Today, December 30, 2017, as we enter “Nia”, the 5th day of Kwanzaa, I invite you to follow me on a special journey that will take us from the ancient Nile in Africa to the Artibonite river in modern-day Haiti.
Nia is Kiswahili for the English word purpose. The founders of Kwanzaa define the principle of Nia as follows: “to make our collective vocation, the building and developing of our community in order to restore our people to their traditional greatness”.
In Kemet, the ancient Africans had established a set of high moral rules to govern their lives. These are also known as “The confessions of Maat”. Although, one can find various versions of that list of 42 statements, most researchers agree the confessions of Maat constitute a cornerstone of the Ancient Egyptian belief system, upon which Judaism and Christianity borrowed extensively.
In the image below, the deceased is accompanied to face final judgement in front of Almighty God “Osiris”, the Great Black. As one faces Osiris to give account, it is one’s greatest hope that one’s heart will be found to be light as a feather and that little, if anything, will be found to condemn one’s behavior among the living on earth. The deceased recites the 42 Maat confessions: “I have not committed sin, I have not committed robbery with violence, I have not stolen, I have not slain men and women…I have not polluted the water…”
The concept of “Nia” or “purpose” for our earthly lives is a fundamental need of our existence. This is why every society has a version of the Maat confessions which serves as its anchor.
Now, let us make a great geographical leap from the African continent to a small island in the Caribbean sea once named Ayiti (Haiti) by its native inhabitants, the Tainos.

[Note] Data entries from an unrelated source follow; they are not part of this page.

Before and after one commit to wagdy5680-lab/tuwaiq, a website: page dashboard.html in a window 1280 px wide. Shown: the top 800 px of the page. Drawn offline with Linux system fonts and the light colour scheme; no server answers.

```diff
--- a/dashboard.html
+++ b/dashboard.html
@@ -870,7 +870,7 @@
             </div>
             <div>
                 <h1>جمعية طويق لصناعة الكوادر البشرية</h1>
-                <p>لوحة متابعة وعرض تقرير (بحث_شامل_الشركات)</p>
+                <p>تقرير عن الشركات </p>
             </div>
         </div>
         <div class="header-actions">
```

On january 1, 1804, Jean Jacques Dessalines, the leader of formerly kidnapped, displaced and enslaved Africans who defeated the armies of Spain, Great Britain and France, to liberate themselves and establish the abolitionist Republic of Hayti warned his fellow countrymen, in these words: “on this solemn day I have brought together those courageous soldiers who, as liberty lay dying, spilled their blood to save it; these generals who have guided your efforts against tyranny have not yet done enough for your happiness; the French name still haunts our land. Everything revives the memories of the cruelties by this barbarous people: our laws, our habits, our towns, everything still carries the stamp of the French. Indeed! There are still French in our island, and you believe yourself free and independent?“.
It was evident to Dessalines that the new nation he had just established had a special purpose in the Americas. The responsibility of each son or daughter of Haiti is to embrace this “nia” and work towards its realization and perpetuation on earth. Later, that same year, noting the selfishness of the mulattoes and of some Blacks who were freed earlier, who wanted to inherit the lands left by the European terrorists he had chased out to sea, Dessalines declared: “Why should the sons of the white colonists have property and those whose fathers are in Africa have none?”.

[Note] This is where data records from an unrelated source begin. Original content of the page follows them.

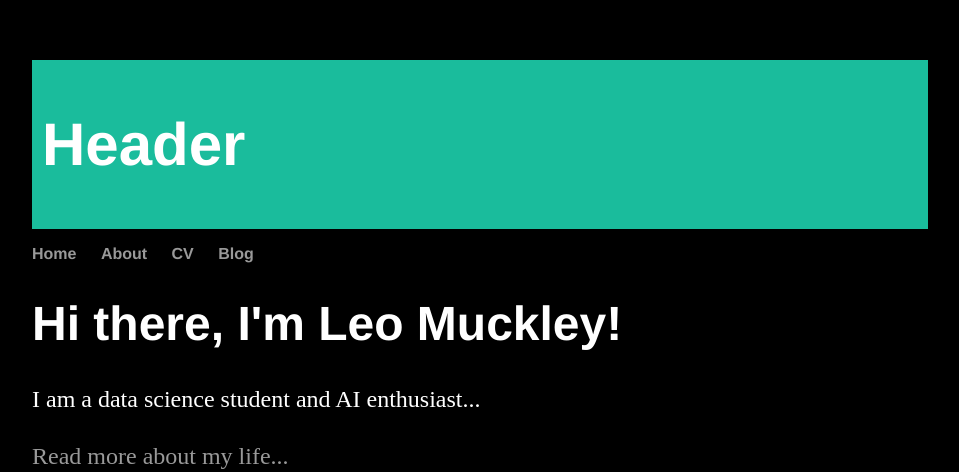
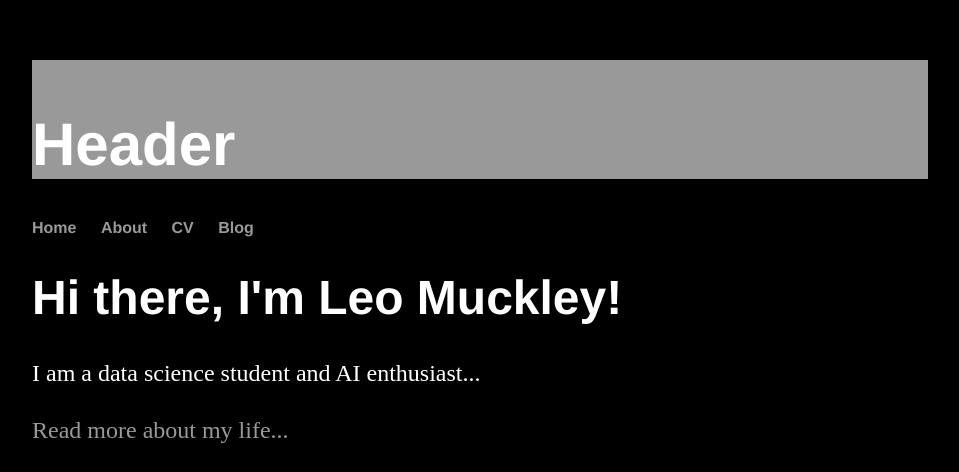
Before and after one commit to leomuckley/leomuckley.github.io, a Jekyll site: the page built from index.html, in a window 1280 px wide. Shown: the top 472 px of the page, without its empty margins (160-1119 px from the left). Built offline with Jekyll 4.4.1, drawn with Linux system fonts in a browser that asks for light colours; grey boxes are pictures that could not be loaded.

Commit message:
Update main.css

```diff
--- a/css/main.css
+++ b/css/main.css
@@ -46,9 +46,9 @@ ul.posts li {
 }
 
 .header {
-  padding: 10px;
+  padding-top: 10px;
   text-align: left;
-  background: #1abc9c;
+  background: #999;
   color: white;
   font-size: 20px;
 }
```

That single statement uttered by Haiti’s founding father is the key to understand the ongoing struggle being waged on the island for the past 213 years. The promises of the Haitian revolution had not yet been fulfilled when the white supremacist world conspired with traitors to assassinate Dessalines on October 17, 1806. From then on, the justice agenda which birthed the nation, was completely abandoned.
As a former Christian who now claims to be completely healed and freed from this superstition, I can no longer relate to the myths of final judgement by some old white male deity who will cast some people to burn in the eternal fires of “hell” and reward some others with eternity in a magical place called “heaven” (a place where they presumably will rejoice listening to bad elevator music played by white angels ?).

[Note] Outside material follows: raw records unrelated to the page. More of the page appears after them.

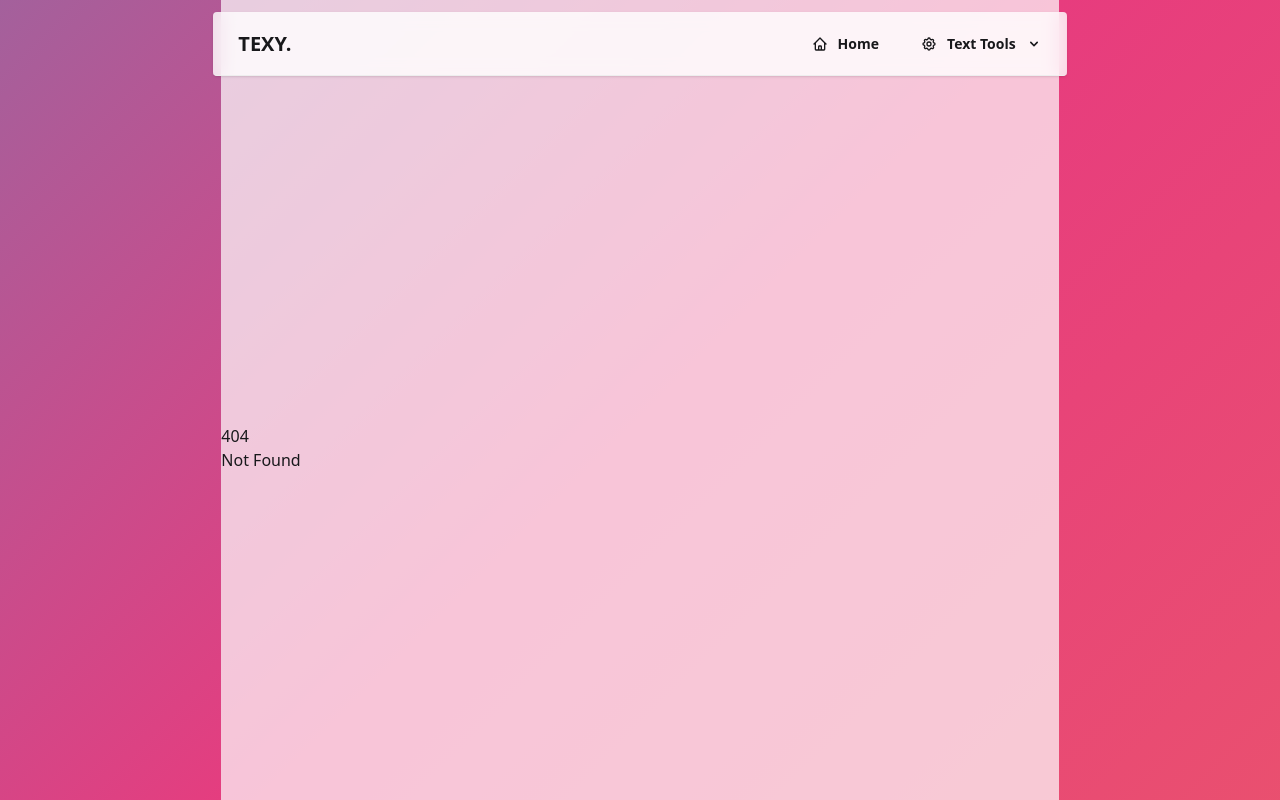
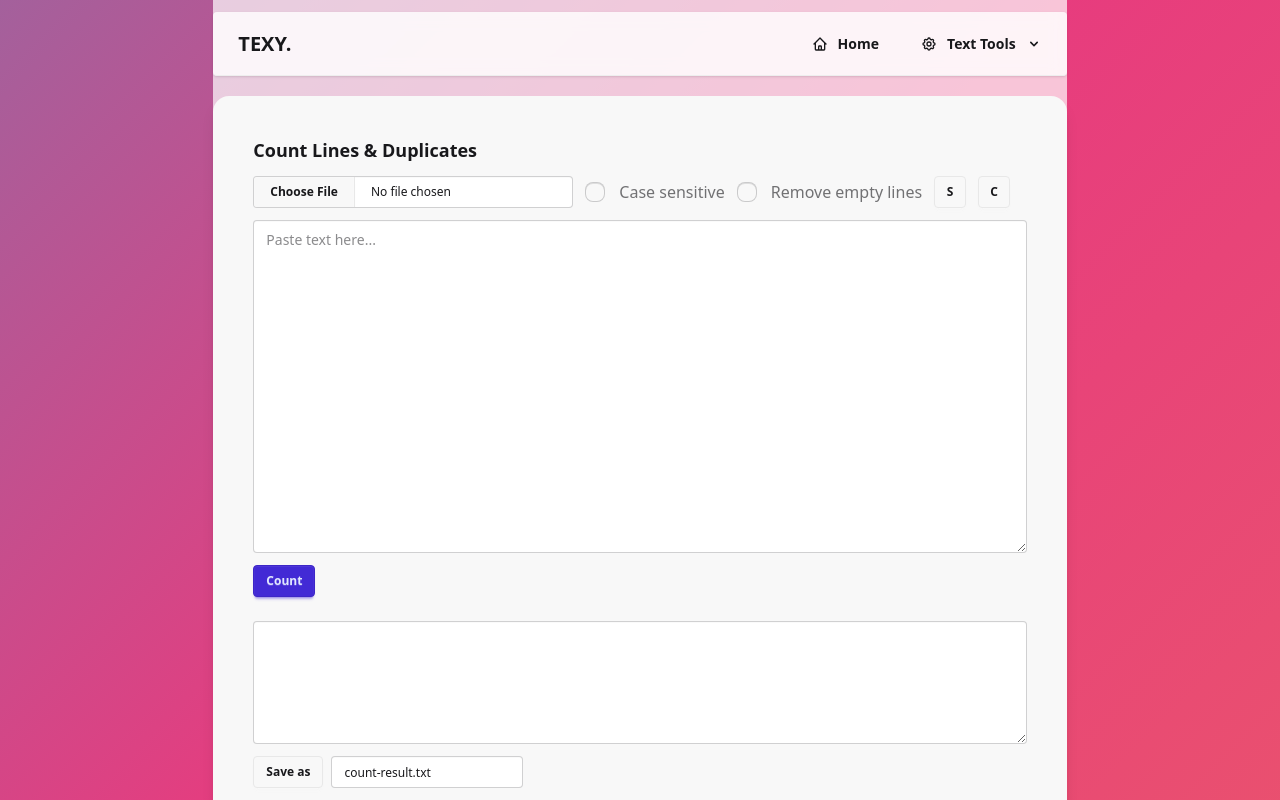
Before and after one commit to occaza/ttx, a SvelteKit app: page /text-tools/lines-counter in a window 1280 px wide. Before the commit this address had no page. Shown: the top 800 px of the page. Built offline with nearby package versions, Linux system fonts and the light colour scheme.

Commit message:
add new tools

```diff
--- a/src/lib/components/Nav.svelte
+++ b/src/lib/components/Nav.svelte
@@ -6,7 +6,8 @@
 		{ title: 'Remove Duplicate Lines', href: '/text-tools/remove-duplicate-lines' },
 		{ title: 'Add Prefix/Suffix', href: '/text-tools/add-prefixsuffix-into-line' },
 		{ title: 'Split Text File', href: '/text-tools/split-files' },
-		{ title: 'Random Number Generator', href: '/text-tools/random-number-generator' }
+		{ title: 'Random Number Generator', href: '/text-tools/random-number-generator' },
+		{ title: 'Count Lines & Duplicates', href: '/text-tools/line-counter' }
 	];
 
 	// Close mobile menu when clicking outside
--- a/src/routes/+layout.svelte
+++ b/src/routes/+layout.svelte
@@ -12,7 +12,7 @@
 </svelte:head>
 
 <div class="animated-gradient">
-	<div class="mx-2 max-w-full px-2 md:mx-auto md:max-w-8/12">
+	<div class="mx-2 max-w-full md:mx-auto md:max-w-8/12">
 		<Nav />
 		<main class="h-dvh place-content-center pt-24 md:bg-white/70">
 			{@render children?.()}
--- a/src/routes/+page.svelte
+++ b/src/routes/+page.svelte
@@ -23,4 +23,5 @@
 		desc="Buat angka acak"
 		href="/text-tools/random-number-generator"
 	/>
+	<ToolCard title="Line Counter" desc="Hitung jumlah line" href="/text-tools/lines-counter" />
 </div>
--- /dev/null
+++ b/src/routes/text-tools/lines-counter/+page.svelte
@@ -0,0 +1,148 @@
+<script lang="ts">
+	let input = '';
+	let output = '';
+	let fileInput: HTMLInputElement;
+	let outputEl: HTMLTextAreaElement;
+
+	let totalLines = 0;
+	let uniqueLines = 0;
+	let dupLines = 0;
+
+	let caseSensitive = false;
+	let removeEmpty = false;
+
+	function handleFile(e: Event) {
+		const t = e.target as HTMLInputElement;
+		if (!t.files?.length) return;
+		const r = new FileReader();
+		r.onload = () => {
+			input = r.result as string;
+		};
+		r.readAsText(t.files[0]);
+	}
+
+	function count() {
+		const raw = input.split(/\r?\n/);
+		const lines = removeEmpty ? raw.filter((l) => l.trim() !== '') : raw;
+
+		totalLines = lines.length;
+		const first = new Map<string, number>();
+		const out: string[] = [];
+
+		lines.forEach((ln, idx) => {
+			const key = caseSensitive ? ln : ln.toLowerCase();
+			const f = first.get(key);
+			if (f === undefined) {
+				first.set(key, idx + 1);
+				out.push(ln);
+			} else {
+				out.push(`${ln} dupe of ${f}`);
+				dupLines++;
+			}
+		});
+
+		uniqueLines = first.size;
+		output = out.join('\n');
+	}
+
+	function selectAll() {
+		outputEl?.select();
+	}
+	function clear() {
+		input = '';
+		output = '';
+		totalLines = 0;
+		uniqueLines = 0;
+		dupLines = 0;
+	}
+	function saveAs() {
+		const blob = new Blob([output], { type: 'text/plain' });
+		const a = document.createElement('a');
+		a.href = URL.createObjectURL(blob);
+		a.download = 'count-result.txt';
+		a.click();
+	}
+</script>
+
+<svelte:head><title>Count Lines & Duplicates</title></svelte:head>
+
+<div class="mx-auto max-w-4xl space-y-3 rounded-2xl bg-base-200 p-10 shadow-lg">
+	<h2 class="text-lg font-bold">Count Lines & Duplicates</h2>
+
+	<div class="flex flex-wrap items-center gap-3">
+		<input
+			type="file"
+			accept="text/plain"
+			bind:this={fileInput}
+			on:change={handleFile}
+			class="file-input-bordered file-input w-full max-w-xs file-input-sm"
+		/>
+		<label class="label cursor-pointer"
+			><input type="checkbox" class="checkbox checkbox-sm" bind:checked={caseSensitive} /><span
+				class="label-text ml-2">Case sensitive</span
+			></label
+		>
+		<label class="label cursor-pointer"
+			><input type="checkbox" class="checkbox checkbox-sm" bind:checked={removeEmpty} /><span
+				class="label-text ml-2">Remove empty lines</span
+			></label
+		>
+		<div class="tooltip" data-tip="Select all">
+			<button class="btn btn-square btn-sm" on:click={selectAll}>S</button>
+		</div>
+		<div class="tooltip" data-tip="Clear">
+			<button class="btn btn-square btn-sm" on:click={clear}>C</button>
+		</div>
+	</div>
+	<div>
+		<label class="form-control">
+			<textarea
+				bind:value={input}
+				rows="15"
+				class="textarea-bordered textarea w-full"
+				placeholder="Paste text here..."
+			></textarea>
+		</label>
+	</div>
+	<button class="btn btn-sm btn-primary" on:click={count}>Count</button>
+	<div>
+		{#if totalLines > 0}
+			<div class="space-y-1 text-sm">
+				<span class="">
+					<span class="badge badge-soft badge-primary">
+						Total lines: <span class="font-semibold">{totalLines}</span>
+					</span>
+					<span class="badge badge-soft badge-success">
+						Unique lines:
+						<span class="font-semibold">{uniqueLines}</span>
+					</span>
+					<span class="badge badge-soft badge-warning">
+						Duplicate lines:
+						<span class="font-semibold">{dupLines}</span>
+					</span>
+				</span>
+			</div>
+		{/if}
+	</div>
+	<div>
+		<label class="form-control">
+			<textarea
+				bind:value={output}
+				bind:this={outputEl}
+				rows="5"
+				class="textarea-bordered textarea w-full"
+				readonly
+			></textarea>
+		</label>
+	</div>
+
+	<div class="flex items-center gap-2">
+		<button class="btn btn-sm" on:click={saveAs}>Save as</button>
+		<input
+			type="text"
+			value="count-result.txt"
+			class="input-bordered input input-sm w-48"
+			readonly
+		/>
+	</div>
+</div>
```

That said, as a humanist, I can clearly relate to the need we all have to establish “nia”, a sense of purpose for our lives.
In October 2010, U.N troops that were illegally deployed to Haiti 6 years prior to consolidate a U.S.-backed coup d’État, had contaminated the Artibonite river with improperly disposed feces of cholera-infested soldiers. This act of criminal negligence which the U.N. refuses to remedy constitute a gross violation of basic human rights. It is also a violation of the 34th confession of Maat: “I have not polluted the water”.
Having polluted the water, the United Nations caused illness to over 1 million Haitians and painful death to over 30,000 – all of whom came from the impoverished and black-skin majority; i.e.: those whose fathers were in Africa, on January 1, 1804. Indeed, cholera killed exclusively within this population of the most impoverished because they are the ones who lack access to a most basic resource: clean drinking water.
Many Haitians and foreigners have risen their voices to demand reparations for the victims of U.N. cholera in Haiti. This has been to no avail, thus far.
In December 2017, whether it pertains to inequitable sharing of Haitian lands or reparations due to victims of U.N. cholera, right has not been done to the sons and daughters of Papa Dessalines.
Thus, the single Maat confession I consider essential for all Haitians is to face Dessalines on judgement day and say confidently: “Father, I have done everything in my power to ensure the resources of Ayiti are shared equitably among all of its children, particularly those whose fathers were in Africa, on January 1, 1804”
Hoping we all live very fruitful days in 2018, I bid you perfect “Nia” and a very happy Kwanzaa!